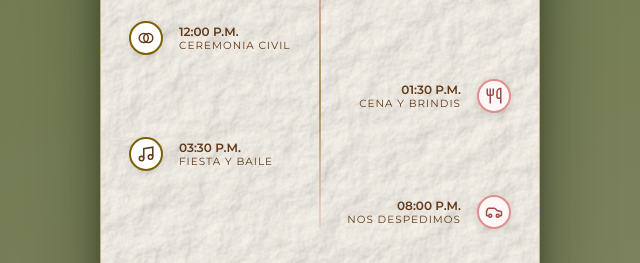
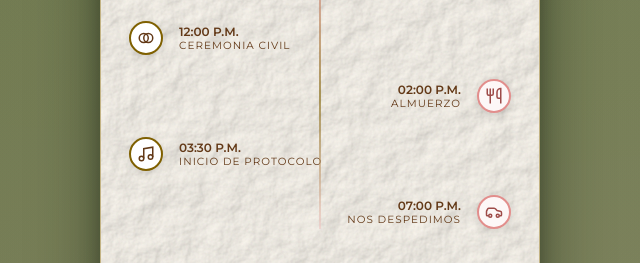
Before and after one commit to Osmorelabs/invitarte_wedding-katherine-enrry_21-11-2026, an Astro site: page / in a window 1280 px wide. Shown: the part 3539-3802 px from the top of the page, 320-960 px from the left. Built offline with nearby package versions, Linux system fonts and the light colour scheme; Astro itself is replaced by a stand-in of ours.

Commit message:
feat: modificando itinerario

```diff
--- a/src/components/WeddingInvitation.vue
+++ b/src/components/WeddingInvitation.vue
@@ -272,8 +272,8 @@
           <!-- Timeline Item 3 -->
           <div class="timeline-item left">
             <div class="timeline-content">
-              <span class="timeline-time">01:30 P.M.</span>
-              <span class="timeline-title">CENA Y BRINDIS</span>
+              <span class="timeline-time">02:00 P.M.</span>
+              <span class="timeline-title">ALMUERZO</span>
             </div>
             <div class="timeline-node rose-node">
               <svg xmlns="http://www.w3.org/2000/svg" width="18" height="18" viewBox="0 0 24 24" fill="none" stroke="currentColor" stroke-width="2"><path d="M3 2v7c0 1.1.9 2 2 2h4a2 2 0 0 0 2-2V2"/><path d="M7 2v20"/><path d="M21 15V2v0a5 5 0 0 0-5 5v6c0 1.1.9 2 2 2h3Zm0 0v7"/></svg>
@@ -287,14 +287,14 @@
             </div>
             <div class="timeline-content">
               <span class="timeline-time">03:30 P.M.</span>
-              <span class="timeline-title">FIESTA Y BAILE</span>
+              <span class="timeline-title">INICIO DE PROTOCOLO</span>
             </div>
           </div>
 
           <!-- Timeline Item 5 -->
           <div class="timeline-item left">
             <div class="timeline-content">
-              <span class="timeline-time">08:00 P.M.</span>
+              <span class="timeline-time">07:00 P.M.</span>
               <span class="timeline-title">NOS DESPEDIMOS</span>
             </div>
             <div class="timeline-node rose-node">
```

* _Task_: Reproduce each entry above word for word. Pictures are not part of the copy.

* _Result for this exercise_:
Before and after one commit to Osmorelabs/invitarte_wedding-katherine-enrry_21-11-2026, an Astro site: page / in a window 1280 px wide. Shown: the part 3539-3802 px from the top of the page, 320-960 px from the left. Built offline with nearby package versions, Linux system fonts and the light colour scheme; Astro itself is replaced by a stand-in of ours.

Commit message:
feat: modificando itinerario

```diff
--- a/src/components/WeddingInvitation.vue
+++ b/src/components/WeddingInvitation.vue
@@ -272,8 +272,8 @@
           <!-- Timeline Item 3 -->
           <div class="timeline-item left">
             <div class="timeline-content">
-              <span class="timeline-time">01:30 P.M.</span>
-              <span class="timeline-title">CENA Y BRINDIS</span>
+              <span class="timeline-time">02:00 P.M.</span>
+              <span class="timeline-title">ALMUERZO</span>
             </div>
             <div class="timeline-node rose-node">
               <svg xmlns="http://www.w3.org/2000/svg" width="18" height="18" viewBox="0 0 24 24" fill="none" stroke="currentColor" stroke-width="2"><path d="M3 2v7c0 1.1.9 2 2 2h4a2 2 0 0 0 2-2V2"/><path d="M7 2v20"/><path d="M21 15V2v0a5 5 0 0 0-5 5v6c0 1.1.9 2 2 2h3Zm0 0v7"/></svg>
@@ -287,14 +287,14 @@
             </div>
             <div class="timeline-content">
               <span class="timeline-time">03:30 P.M.</span>
-              <span class="timeline-title">FIESTA Y BAILE</span>
+              <span class="timeline-title">INICIO DE PROTOCOLO</span>
             </div>
           </div>
 
           <!-- Timeline Item 5 -->
           <div class="timeline-item left">
             <div class="timeline-content">
-              <span class="timeline-time">08:00 P.M.</span>
+              <span class="timeline-time">07:00 P.M.</span>
               <span class="timeline-title">NOS DESPEDIMOS</span>
             </div>
             <div class="timeline-node rose-node">
```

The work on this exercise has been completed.